Freakonomics by Steven D. Levitt and Stephen J. Dubner Despite the glowing quotation on the cover of the book from one large-haired Malcom Gladwell, Freakonomics is not a book to read if you’re looking to have you mind blown. Yes, Steven Levitt is an interesting guy who tends to look at things in very unique ways, but much of the data and theories in the book don’t tackle very weighty subjects. Instead, the book uses the study of numbers and large sample data (economics, yo) to try to figure out if Sumo Wresting is fixed, whether or not real estate agents have much of an incentive to sell your home for a lot more money, or whether names given to people actually hold them back in life.

Granted, there are a few more serious subjects tackled (including Levitt’s controversial, but rather logical theory that the legalization of abortion in the 70s was the key factor triggering a massive crime drop from the late 80s to early 90s), but mostly the book is sort of a “gee whiz” look at tackling problems from a different angle. That said, I enjoyed the heck out of it, and it was a brisk and enjoyable read. I already have sort of a weird obsession with numbers and data (although not enough to real hardcore economy books), so this one was right up my alley.

Including this book, I’ve now finished 4 books this year for a total of 884 pages read. I guess I still haven’t quite recovered from reading the massive Rising Up And Rising Down last year, as it’s obvious all the books I’ve tackled this year have been rather wimpy.
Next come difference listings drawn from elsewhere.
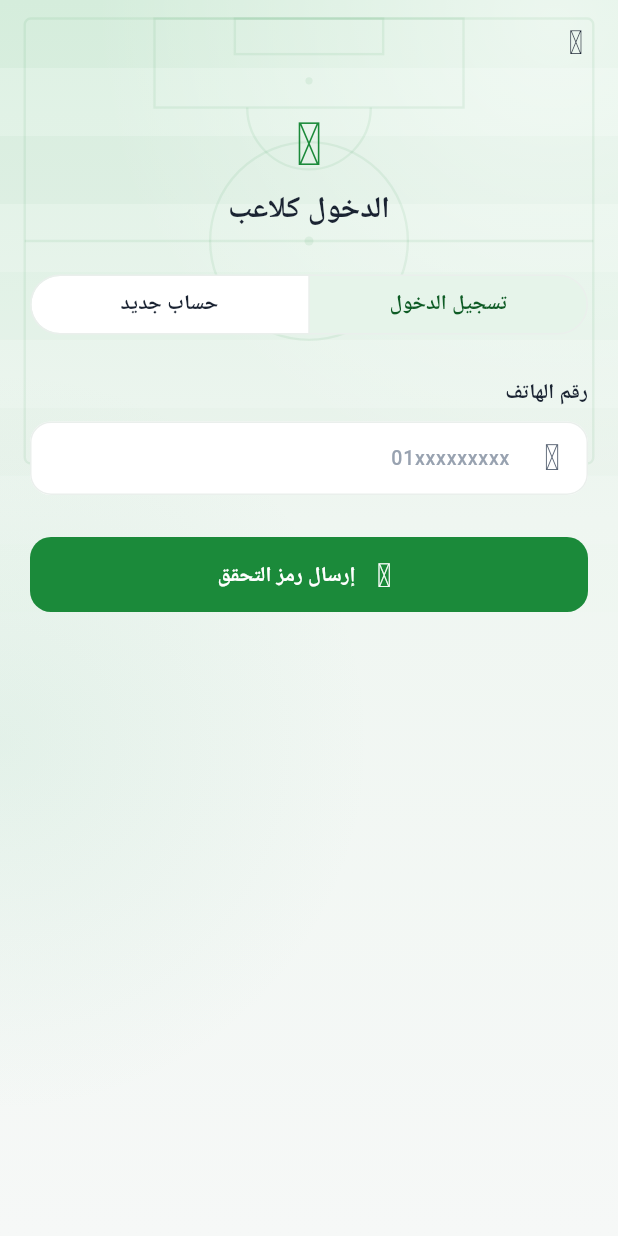
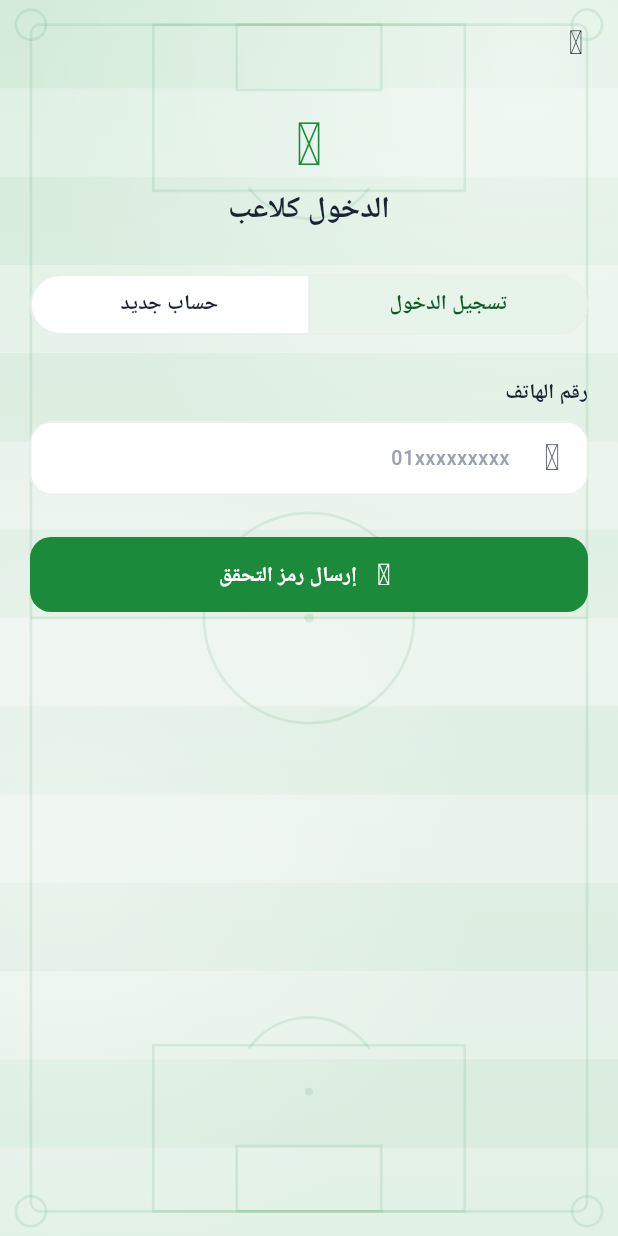
Before and after one commit to AhmedAbdElmeneam/taqsima, a Flutter app: the screen it shows after launch, after a tap on "أنا لاعب", on a phone screen of 412 x 824 dp. Run offline on Flutter 3.47's test engine with Material 3 defaults, Android fonts, the phone set to English and light mode, and no system bars; our stand-ins replace flutter_riverpod, go_router, google_fonts; Roboto replaces fonts that are missing (Cairo).

Commit message:
Scroll-with-content tabs, full-screen pitch background, compact buttons
- Calendar, requests and profile: no app bar; title scrolls with the page
  and fades under the status bar like the home screen
- Background is a full pitch over the whole screen; cards are slightly
  see-through so it shows behind them
- Compact accept/reject, pitch edit/hours buttons and appearance switch

Co-Authored-By: Claude Opus 5.5 <noreply@anthropic.com>

```diff
--- a/lib/core/theme/app_colors.dart
+++ b/lib/core/theme/app_colors.dart
@@ -28,6 +28,11 @@ abstract final class AppColors {
 
   // Surfaces.
   static Color get surface => _c(0xFFFFFFFF, 0xFF18211C);
+
+  /// Card fill: slightly see-through so the pitch background shows behind.
+  static Color get card => isDark
+      ? const Color(0xFF18211C).withOpacity(.82)
+      : Colors.white.withOpacity(.80);
   static Color get surfaceRaised => _c(0xFFFFFFFF, 0xFF1F2A24);
   static Color get background => _c(0xFFF5F7F6, 0xFF0D1410);
   static Color get border => _c(0xFFE2E7E4, 0xFF2B3731);
--- a/lib/core/theme/app_theme.dart
+++ b/lib/core/theme/app_theme.dart
@@ -70,7 +70,7 @@ abstract final class AppTheme {
       iconTheme: IconThemeData(size: 20, color: AppColors.ink),
       cardTheme: CardTheme(
         surfaceTintColor: Colors.transparent,
-        color: AppColors.surface,
+        color: AppColors.card,
         elevation: 0,
         margin: EdgeInsets.zero,
         shape: RoundedRectangleBorder(
--- a/lib/core/widgets/app_background.dart
+++ b/lib/core/widgets/app_background.dart
@@ -33,8 +33,9 @@ class _PitchBackgroundPainter extends CustomPainter {
     final rect = Offset.zero & size;
     final w = size.width;
     final h = size.height;
+    final green = dark ? const Color(0xFF2E7D4F) : const Color(0xFF1B8A3A);
 
-    // 1. Base: grass-tinted wash, fading to neutral further down.
+    // 1. Base: grass-tinted wash over the whole screen.
     canvas.drawRect(
       rect,
       Paint()
@@ -42,25 +43,20 @@ class _PitchBackgroundPainter extends CustomPainter {
           begin: Alignment.topCenter,
           end: Alignment.bottomCenter,
           colors: dark
-              ? const [Color(0xFF0F2318), Color(0xFF0D1712), Color(0xFF0B110E)]
-              : const [Color(0xFFDDF1E3), Color(0xFFEFF6F1), Color(0xFFF6F8F7)],
-          stops: const [0, .42, 1],
+              ? const [Color(0xFF10251A), Color(0xFF0D1913), Color(0xFF0F2117)]
+              : const [Color(0xFFDDF0E2), Color(0xFFEDF5EF), Color(0xFFE2F1E6)],
+          stops: const [0, .5, 1],
         ).createShader(rect),
     );
 
-    // 2. Mowed-grass stripes across the top half, fading out.
-    final stripeH = h * .055;
-    for (var i = 0; i * stripeH < h * .5; i += 2) {
-      final fade = 1 - (i * stripeH) / (h * .5);
-      canvas.drawRect(
-        Rect.fromLTWH(0, i * stripeH, w, stripeH),
-        Paint()
-          ..color = (dark ? const Color(0xFF2E7D4F) : const Color(0xFF1B8A3A))
-              .withOpacity((dark ? .07 : .045) * fade),
-      );
+    // 2. Mowed-grass stripes from top to bottom.
+    final stripeH = h / 14;
+    final stripe = Paint()..color = green.withOpacity(dark ? .075 : .05);
+    for (var i = 0; i < 14; i += 2) {
+      canvas.drawRect(Rect.fromLTWH(0, i * stripeH, w, stripeH), stripe);
     }
 
-    // 3. Light: floodlights in dark mode, soft sun glow in light mode.
+    // 3. Light: floodlights at night, soft daylight glow by day.
     void glow(Offset c, double r, Color color) => canvas.drawCircle(
           c,
           r,
@@ -69,54 +65,61 @@ class _PitchBackgroundPainter extends CustomPainter {
                 .createShader(Rect.fromCircle(center: c, radius: r)),
         );
     if (dark) {
-      glow(Offset(-w * .05, -h * .02), w * .85,
+      glow(Offset(-w * .05, -h * .02), w * .9,
           const Color(0xFFBFF5D2).withOpacity(.10));
-      glow(Offset(w * 1.05, -h * .02), w * .85,
+      glow(Offset(w * 1.05, -h * .02), w * .9,
           const Color(0xFFBFF5D2).withOpacity(.10));
+      glow(Offset(w * .5, h * 1.05), w * .8,
+          const Color(0xFFBFF5D2).withOpacity(.05));
     } else {
-      glow(Offset(w * .9, h * .02), w * .75, Colors.white.withOpacity(.55));
-      glow(Offset(0, h * .6), w * .6, const Color(0xFF7CC9A0).withOpacity(.12));
+      glow(Offset(w * .85, h * .05), w * .8, Colors.white.withOpacity(.55));
+      glow(Offset(w * .1, h * .7), w * .7, Colors.white.withOpacity(.35));
     }
 
-    // 4. Field markings at the top of the screen.
+    // 4. A full pitch, top to bottom of the screen.
     final line = Paint()
-      ..color = (dark ? Colors.white : const Color(0xFF1B8A3A))
-          .withOpacity(dark ? .06 : .08)
+      ..color = (dark ? Colors.white : green).withOpacity(dark ? .08 : .11)
       ..style = PaintingStyle.stroke
-      ..strokeWidth = 1.6;
-    final top = h * .015;
-    final fieldH = h * .36;
-    final midY = top + fieldH / 2;
+      ..strokeWidth = 1.8;
+    final dot = Paint()..color = line.color;
+    final field = Rect.fromLTRB(w * .05, h * .02, w * .95, h * .98);
+    final cx = field.center.dx;
     canvas.drawRRect(
-      RRect.fromRectAndRadius(Rect.fromLTWH(w * .04, top, w * .92, fieldH),
-          const Radius.circular(4)),
-      line,
-    );
-    canvas.drawLine(Offset(w * .04, midY), Offset(w * .96, midY), line);
-    canvas.drawCircle(Offset(w / 2, midY), w * .16, line);
-    // Penalty box + goal area at the top edge.
-    canvas.drawRect(
-        Rect.fromCenter(
-            center: Offset(w / 2, top + fieldH * .1),
-            width: w * .5,
-            height: fieldH * .2),
-        line);
-    canvas.drawRect(
-        Rect.fromCenter(
-            center: Offset(w / 2, top + fieldH * .04),
-            width: w * .24,
-            height: fieldH * .08),
-        line);
-    canvas.drawArc(
-        Rect.fromCircle(
-            center: Offset(w / 2, top + fieldH * .2), radius: w * .1),
-        0,
-        3.1416,
-        false,
-        line);
-    final dot = Paint()..color = line.color;
-    canvas.drawCircle(Offset(w / 2, midY), 3, dot);
-    canvas.drawCircle(Offset(w / 2, top + fieldH * .14), 2.4, dot);
+        RRect.fromRectAndRadius(field, const Radius.circular(6)), line);
+    // Halfway line + centre circle.
+    canvas.drawLine(Offset(field.left, field.center.dy),
+        Offset(field.right, field.center.dy), line);
+    canvas.drawCircle(field.center, w * .17, line);
+    canvas.drawCircle(field.center, 3.2, dot);
+
+    // Penalty area, goal area, spot and arc at both ends.
+    final boxW = field.width * .56;
+    final boxH = field.height * .14;
+    final goalW = field.width * .26;
+    final goalH = field.height * .055;
+    for (final top in [true, false]) {
+      final y0 = top ? field.top : field.bottom;
+      final dir = top ? 1.0 : -1.0;
+      canvas.drawRect(
+          Rect.fromLTRB(cx - boxW / 2, y0, cx + boxW / 2, y0 + dir * boxH),
+          line);
+      canvas.drawRect(
+          Rect.fromLTRB(cx - goalW / 2, y0, cx + goalW / 2, y0 + dir * goalH),
+          line);
+      final spot = Offset(cx, y0 + dir * boxH * .72);
+      canvas.drawCircle(spot, 2.6, dot);
+      canvas.drawArc(Rect.fromCircle(center: spot, radius: w * .12),
+          top ? .62 : 3.1416 + .62, 3.1416 - 1.24, false, line);
+    }
+    // Corner arcs.
+    for (final c in [
+      field.topLeft,
+      field.topRight,
+      field.bottomLeft,
+      field.bottomRight
+    ]) {
+      canvas.drawCircle(c, 10, line);
+    }
   }
 
   @override
--- a/lib/core/widgets/app_button.dart
+++ b/lib/core/widgets/app_button.dart
@@ -2,7 +2,15 @@ import 'package:flutter/material.dart';
 
 import '../theme/app_colors.dart';
 
-/// Full-width, 56px-tall primary action.
+/// Size shared by both buttons. [compact] is for buttons inside cards.
+const _compactHeight = 38.0;
+
+TextStyle? _compactText(BuildContext context) => Theme.of(context)
+    .textTheme
+    .bodyMedium
+    ?.copyWith(fontWeight: FontWeight.w700);
+
+/// Full-width primary action (50px; 38px when [compact]).
 class PrimaryButton extends StatelessWidget {
   const PrimaryButton({
     super.key,
@@ -11,6 +19,7 @@ class PrimaryButton extends StatelessWidget {
     this.icon,
     this.loading = false,
     this.color,
+    this.compact = false,
   });
 
   final String label;
@@ -18,22 +27,24 @@ class PrimaryButton extends StatelessWidget {
   final IconData? icon;
   final bool loading;
   final Color? color;
+  final bool compact;
 
   @override
   Widget build(BuildContext context) {
+    final spinner = compact ? 16.0 : 22.0;
     final child = loading
-        ? const SizedBox(
-            width: 24,
-            height: 24,
-            child: CircularProgressIndicator(
-                strokeWidth: 2.5, color: Colors.white),
+        ? SizedBox(
+            width: spinner,
+            height: spinner,
+            child: const CircularProgressIndicator(
+                strokeWidth: 2.2, color: Colors.white),
           )
         : Row(
             mainAxisSize: MainAxisSize.min,
             children: [
               if (icon != null) ...[
-                Icon(icon, size: 22),
-                const SizedBox(width: 8)
+                Icon(icon, size: compact ? 16 : 20),
+                SizedBox(width: compact ? 6 : 8)
               ],
               Flexible(child: Text(label, overflow: TextOverflow.ellipsis)),
             ],
@@ -42,14 +53,21 @@ class PrimaryButton extends StatelessWidget {
       // Keep the filled color while loading so the white spinner is visible;
       // taps are ignored.
       onPressed: loading && onPressed != null ? () {} : onPressed,
-      style:
-          color == null ? null : FilledButton.styleFrom(backgroundColor: color),
+      style: FilledButton.styleFrom(
+        backgroundColor: color,
+        minimumSize: compact ? const Size.fromHeight(_compactHeight) : null,
+        padding: compact ? const EdgeInsets.symmetric(horizontal: 12) : null,
+        textStyle: compact ? _compactText(context) : null,
+        shape: compact
+            ? RoundedRectangleBorder(borderRadius: BorderRadius.circular(11))
+            : null,
+      ),
       child: child,
     );
   }
 }
 
-/// Full-width outlined secondary action.
+/// Full-width outlined secondary action (50px; 38px when [compact]).
 class SecondaryButton extends StatelessWidget {
   const SecondaryButton({
     super.key,
@@ -57,11 +75,13 @@ class SecondaryButton extends StatelessWidget {
     required this.onPressed,
     this.icon,
     this.color,
+    this.compact = false,
   });
 
   final String label;
   final VoidCallback? onPressed;
   final IconData? icon;
+  final bool compact;
 
   /// Foreground color, e.g. [AppColors.error] for destructive actions.
   final Color? color;
@@ -73,14 +93,24 @@ class SecondaryButton extends StatelessWidget {
       onPressed: onPressed,
       style: OutlinedButton.styleFrom(
         foregroundColor: fg,
+        backgroundColor: AppColors.card,
         side: BorderSide(
-            color: color == null ? AppColors.border : fg.withOpacity(.5),
-            width: 1.5),
+            color: color == null ? AppColors.border : fg.withOpacity(.45),
+            width: compact ? 1.2 : 1.5),
+        minimumSize: compact ? const Size.fromHeight(_compactHeight) : null,
+        padding: compact ? const EdgeInsets.symmetric(horizontal: 12) : null,
+        textStyle: compact ? _compactText(context) : null,
+        shape: compact
+            ? RoundedRectangleBorder(borderRadius: BorderRadius.circular(11))
+            : null,
       ),
       child: Row(
         mainAxisSize: MainAxisSize.min,
         children: [
-          if (icon != null) ...[Icon(icon, size: 22), const SizedBox(width: 8)],
+          if (icon != null) ...[
+            Icon(icon, size: compact ? 16 : 20),
+            SizedBox(width: compact ? 6 : 8)
+          ],
           Flexible(child: Text(label, overflow: TextOverflow.ellipsis)),
         ],
       ),
--- a/lib/core/widgets/common.dart
+++ b/lib/core/widgets/common.dart
@@ -109,7 +109,7 @@ class AppPanel extends StatelessWidget {
         width: double.infinity,
         padding: padding ?? const EdgeInsets.all(16),
         decoration: BoxDecoration(
-          color: color ?? AppColors.surface,
+          color: color ?? AppColors.card,
           borderRadius: BorderRadius.circular(18),
           border: Border.all(color: AppColors.borderSoft),
           boxShadow: color == null ? softShadow : null,
--- a/lib/core/widgets/day_selector.dart
+++ b/lib/core/widgets/day_selector.dart
@@ -36,7 +36,7 @@ class DaySelector extends StatelessWidget {
           final isSelected = Fmt.isSameDay(day, selected);
           final isToday = Fmt.isSameDay(day, today);
           return Material(
-            color: isSelected ? AppColors.primary : AppColors.surface,
+            color: isSelected ? AppColors.primary : AppColors.card,
             shape: RoundedRectangleBorder(
               borderRadius: BorderRadius.circular(16),
               side: BorderSide(
--- a/lib/core/widgets/slot_chip.dart
+++ b/lib/core/widgets/slot_chip.dart
@@ -43,7 +43,7 @@ class SlotChip extends StatelessWidget {
       bg = AppColors.primary;
       border = AppColors.primaryDark;
     } else if (state == SlotState.available) {
-      bg = AppColors.surface;
+      bg = AppColors.card;
       border = AppColors.primary.withOpacity(.35);
     }
 
--- a/lib/features/auth/role_choice_screen.dart
+++ b/lib/features/auth/role_choice_screen.dart
@@ -142,7 +142,7 @@ class _RoleCard extends StatelessWidget {
   Widget build(BuildContext context) {
     final t = Theme.of(context).textTheme;
     return Material(
-      color: AppColors.surface,
+      color: AppColors.card,
       shape: RoundedRectangleBorder(
         borderRadius: BorderRadius.circular(20),
         side: BorderSide(color: AppColors.border, width: 1.5),
--- a/lib/features/owner/dashboard/owner_dashboard_screen.dart
+++ b/lib/features/owner/dashboard/owner_dashboard_screen.dart
@@ -203,7 +203,7 @@ class _StatCard extends StatelessWidget {
       height: 76,
       padding: const EdgeInsets.symmetric(horizontal: 12, vertical: 10),
       decoration: BoxDecoration(
-        color: highlight ? null : AppColors.surface,
+        color: highlight ? null : AppColors.card,
         gradient: highlight
             ? LinearGradient(
                 begin: AlignmentDirectional.topStart,
@@ -291,7 +291,7 @@ class _HourRow extends ConsumerWidget {
       child: Opacity(
         opacity: slot.isPast ? .45 : 1,
         child: Material(
-          color: free ? AppColors.surface.withOpacity(.6) : AppColors.surface,
+          color: free ? AppColors.card.withOpacity(.55) : AppColors.card,
           shape: RoundedRectangleBorder(
             borderRadius: BorderRadius.circular(16),
             side: BorderSide(
--- a/lib/features/player/pitch/pitch_details_screen.dart
+++ b/lib/features/player/pitch/pitch_details_screen.dart
@@ -116,7 +116,7 @@ class _Body extends StatelessWidget {
                       padding: const EdgeInsets.symmetric(
                           horizontal: 14, vertical: 10),
                       decoration: BoxDecoration(
-                        color: AppColors.surface,
+                        color: AppColors.card,
                         borderRadius: BorderRadius.circular(14),
                         border: Border.all(color: AppColors.border),
                       ),
```
Also changed, not shown: lib/core/widgets/app_scroll.dart (+30 -0 lines), lib/features/owner/calendar/weekly_calendar_screen.dart (+14 -16 lines), lib/features/owner/profile/owner_profile_screen.dart (+17 -6 lines), lib/features/owner/requests/booking_requests_screen.dart (+27 -23 lines), lib/features/profile/profile_screen.dart (+13 -8 lines).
Still, I’m on pace to beat last years total of 28 books and 8440 pages, but I’m going to have to dig into something more serious at some point.